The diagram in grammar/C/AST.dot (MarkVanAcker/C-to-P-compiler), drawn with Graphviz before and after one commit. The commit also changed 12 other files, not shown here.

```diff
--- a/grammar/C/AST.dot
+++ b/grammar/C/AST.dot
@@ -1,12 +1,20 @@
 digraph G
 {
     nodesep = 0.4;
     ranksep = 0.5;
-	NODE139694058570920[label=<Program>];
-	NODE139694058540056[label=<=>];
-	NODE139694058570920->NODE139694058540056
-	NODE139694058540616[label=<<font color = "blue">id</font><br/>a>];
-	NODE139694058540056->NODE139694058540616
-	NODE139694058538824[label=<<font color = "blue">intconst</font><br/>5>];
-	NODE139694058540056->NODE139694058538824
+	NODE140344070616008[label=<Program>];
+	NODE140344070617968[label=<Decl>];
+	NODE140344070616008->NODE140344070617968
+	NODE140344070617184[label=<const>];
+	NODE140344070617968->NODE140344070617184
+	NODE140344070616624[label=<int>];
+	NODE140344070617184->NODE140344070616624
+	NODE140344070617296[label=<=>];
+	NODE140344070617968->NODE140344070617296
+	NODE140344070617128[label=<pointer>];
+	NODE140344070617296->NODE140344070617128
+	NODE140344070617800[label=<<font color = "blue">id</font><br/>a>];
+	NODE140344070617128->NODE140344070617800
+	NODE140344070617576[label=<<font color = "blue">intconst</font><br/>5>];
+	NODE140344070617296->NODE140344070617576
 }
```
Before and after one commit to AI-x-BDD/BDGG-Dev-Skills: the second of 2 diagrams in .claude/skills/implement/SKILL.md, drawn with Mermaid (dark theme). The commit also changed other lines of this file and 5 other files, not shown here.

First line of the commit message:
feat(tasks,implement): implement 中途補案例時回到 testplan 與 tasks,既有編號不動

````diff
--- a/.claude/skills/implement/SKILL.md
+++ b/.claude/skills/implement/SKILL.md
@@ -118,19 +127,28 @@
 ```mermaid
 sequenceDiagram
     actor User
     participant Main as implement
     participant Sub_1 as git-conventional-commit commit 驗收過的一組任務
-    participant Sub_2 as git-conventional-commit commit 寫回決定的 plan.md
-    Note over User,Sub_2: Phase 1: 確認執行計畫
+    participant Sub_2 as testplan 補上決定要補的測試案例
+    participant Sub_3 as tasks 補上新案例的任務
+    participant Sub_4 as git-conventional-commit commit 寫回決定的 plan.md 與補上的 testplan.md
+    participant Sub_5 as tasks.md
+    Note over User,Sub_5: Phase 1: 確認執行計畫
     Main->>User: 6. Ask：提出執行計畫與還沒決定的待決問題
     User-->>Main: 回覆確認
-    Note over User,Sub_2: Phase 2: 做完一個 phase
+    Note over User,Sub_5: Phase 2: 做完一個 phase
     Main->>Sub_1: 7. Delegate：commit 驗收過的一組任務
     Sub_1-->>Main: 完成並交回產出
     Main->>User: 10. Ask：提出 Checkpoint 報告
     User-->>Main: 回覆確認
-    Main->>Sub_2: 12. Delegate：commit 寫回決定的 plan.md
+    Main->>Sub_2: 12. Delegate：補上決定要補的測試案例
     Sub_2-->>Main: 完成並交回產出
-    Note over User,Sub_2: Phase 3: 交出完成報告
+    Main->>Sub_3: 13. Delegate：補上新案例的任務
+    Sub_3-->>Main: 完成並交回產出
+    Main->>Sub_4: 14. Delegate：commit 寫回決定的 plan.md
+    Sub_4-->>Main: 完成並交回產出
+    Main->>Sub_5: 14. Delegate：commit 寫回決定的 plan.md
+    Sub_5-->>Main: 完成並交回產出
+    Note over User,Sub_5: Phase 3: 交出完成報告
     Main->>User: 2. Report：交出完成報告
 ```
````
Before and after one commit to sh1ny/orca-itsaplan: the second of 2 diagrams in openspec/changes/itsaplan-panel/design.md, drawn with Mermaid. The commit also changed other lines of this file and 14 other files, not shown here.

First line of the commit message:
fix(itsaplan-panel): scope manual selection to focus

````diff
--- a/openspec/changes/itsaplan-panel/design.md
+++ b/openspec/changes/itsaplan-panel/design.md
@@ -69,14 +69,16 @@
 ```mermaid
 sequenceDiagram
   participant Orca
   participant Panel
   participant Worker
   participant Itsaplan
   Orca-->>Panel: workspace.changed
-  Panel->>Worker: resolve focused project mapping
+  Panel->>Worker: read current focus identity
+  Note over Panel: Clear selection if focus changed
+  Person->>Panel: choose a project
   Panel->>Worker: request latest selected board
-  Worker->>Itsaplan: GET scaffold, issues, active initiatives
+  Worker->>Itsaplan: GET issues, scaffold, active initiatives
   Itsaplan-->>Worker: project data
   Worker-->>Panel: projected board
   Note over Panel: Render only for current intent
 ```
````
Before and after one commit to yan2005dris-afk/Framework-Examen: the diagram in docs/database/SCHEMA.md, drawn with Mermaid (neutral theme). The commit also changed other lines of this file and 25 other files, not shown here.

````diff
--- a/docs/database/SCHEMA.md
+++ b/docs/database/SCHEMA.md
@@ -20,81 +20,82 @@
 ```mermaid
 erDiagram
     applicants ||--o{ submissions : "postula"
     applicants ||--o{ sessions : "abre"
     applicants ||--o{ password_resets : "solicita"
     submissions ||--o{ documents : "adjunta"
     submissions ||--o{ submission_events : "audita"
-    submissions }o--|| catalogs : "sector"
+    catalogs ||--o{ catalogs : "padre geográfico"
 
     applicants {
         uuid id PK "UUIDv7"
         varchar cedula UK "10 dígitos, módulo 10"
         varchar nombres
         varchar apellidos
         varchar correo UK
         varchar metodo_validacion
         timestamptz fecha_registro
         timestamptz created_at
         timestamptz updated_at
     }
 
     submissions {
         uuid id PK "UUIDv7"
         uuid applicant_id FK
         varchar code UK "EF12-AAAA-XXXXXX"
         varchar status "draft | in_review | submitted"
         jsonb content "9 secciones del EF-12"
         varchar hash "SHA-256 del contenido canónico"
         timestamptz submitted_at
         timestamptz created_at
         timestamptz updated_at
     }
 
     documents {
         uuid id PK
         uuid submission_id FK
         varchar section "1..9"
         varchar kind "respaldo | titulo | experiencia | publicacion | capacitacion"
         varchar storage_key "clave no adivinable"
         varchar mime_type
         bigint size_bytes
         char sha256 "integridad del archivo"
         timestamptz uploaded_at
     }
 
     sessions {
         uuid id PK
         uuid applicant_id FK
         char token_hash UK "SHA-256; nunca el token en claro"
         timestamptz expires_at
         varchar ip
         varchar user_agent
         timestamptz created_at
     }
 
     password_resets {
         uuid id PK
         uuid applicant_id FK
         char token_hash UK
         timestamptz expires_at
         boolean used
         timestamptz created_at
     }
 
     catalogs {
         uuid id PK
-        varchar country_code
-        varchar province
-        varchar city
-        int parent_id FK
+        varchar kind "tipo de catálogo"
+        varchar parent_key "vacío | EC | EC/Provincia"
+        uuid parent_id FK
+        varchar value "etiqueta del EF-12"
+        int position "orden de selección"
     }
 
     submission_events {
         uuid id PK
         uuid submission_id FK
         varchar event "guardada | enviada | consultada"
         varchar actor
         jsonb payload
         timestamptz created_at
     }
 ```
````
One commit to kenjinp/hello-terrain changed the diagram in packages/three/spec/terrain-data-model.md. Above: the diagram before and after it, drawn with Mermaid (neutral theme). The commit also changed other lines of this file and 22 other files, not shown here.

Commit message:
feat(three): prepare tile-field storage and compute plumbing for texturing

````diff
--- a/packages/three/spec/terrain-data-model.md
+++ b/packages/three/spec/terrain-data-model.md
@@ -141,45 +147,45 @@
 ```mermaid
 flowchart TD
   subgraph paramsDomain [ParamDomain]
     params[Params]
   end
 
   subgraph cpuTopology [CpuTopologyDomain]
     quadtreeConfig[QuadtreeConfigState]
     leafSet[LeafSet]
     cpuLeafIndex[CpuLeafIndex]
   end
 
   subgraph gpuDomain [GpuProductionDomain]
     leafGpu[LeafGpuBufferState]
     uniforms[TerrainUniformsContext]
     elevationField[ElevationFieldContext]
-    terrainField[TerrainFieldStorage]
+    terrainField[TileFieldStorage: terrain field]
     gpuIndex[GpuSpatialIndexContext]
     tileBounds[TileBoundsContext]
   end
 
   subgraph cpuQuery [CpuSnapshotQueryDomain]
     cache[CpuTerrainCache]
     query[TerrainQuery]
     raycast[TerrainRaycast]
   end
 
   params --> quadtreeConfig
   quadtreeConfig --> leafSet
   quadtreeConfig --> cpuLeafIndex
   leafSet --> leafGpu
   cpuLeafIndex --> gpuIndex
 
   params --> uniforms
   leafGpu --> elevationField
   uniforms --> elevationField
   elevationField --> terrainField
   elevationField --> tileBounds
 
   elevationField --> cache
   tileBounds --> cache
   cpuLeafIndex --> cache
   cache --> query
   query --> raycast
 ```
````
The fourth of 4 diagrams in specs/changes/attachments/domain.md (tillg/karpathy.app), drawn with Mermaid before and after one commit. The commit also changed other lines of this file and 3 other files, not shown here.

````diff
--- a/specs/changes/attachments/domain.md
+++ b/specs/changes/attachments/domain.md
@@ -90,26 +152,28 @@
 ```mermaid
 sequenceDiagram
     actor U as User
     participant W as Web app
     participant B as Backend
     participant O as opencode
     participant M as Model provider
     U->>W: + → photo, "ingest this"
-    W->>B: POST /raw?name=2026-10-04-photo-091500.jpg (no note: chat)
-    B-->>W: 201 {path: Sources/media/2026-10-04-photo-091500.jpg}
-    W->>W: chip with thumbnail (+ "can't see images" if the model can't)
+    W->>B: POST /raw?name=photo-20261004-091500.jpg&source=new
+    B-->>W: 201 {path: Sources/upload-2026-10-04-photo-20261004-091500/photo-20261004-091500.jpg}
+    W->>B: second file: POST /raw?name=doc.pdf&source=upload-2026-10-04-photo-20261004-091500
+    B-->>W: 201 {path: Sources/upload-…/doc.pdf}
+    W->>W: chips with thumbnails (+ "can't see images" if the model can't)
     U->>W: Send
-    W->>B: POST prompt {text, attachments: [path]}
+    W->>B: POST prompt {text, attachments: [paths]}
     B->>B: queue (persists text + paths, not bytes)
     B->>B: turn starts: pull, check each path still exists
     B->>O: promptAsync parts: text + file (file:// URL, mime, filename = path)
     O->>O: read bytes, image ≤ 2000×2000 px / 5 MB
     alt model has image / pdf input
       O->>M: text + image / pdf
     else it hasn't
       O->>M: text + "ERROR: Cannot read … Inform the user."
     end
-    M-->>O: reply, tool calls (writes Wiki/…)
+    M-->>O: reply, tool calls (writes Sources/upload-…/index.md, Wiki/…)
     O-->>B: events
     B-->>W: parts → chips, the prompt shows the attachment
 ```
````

= = = = = = =

- **Required action**
Across the records above, count the lines holding "uniforms" and write down only that count.

- **Task response**
3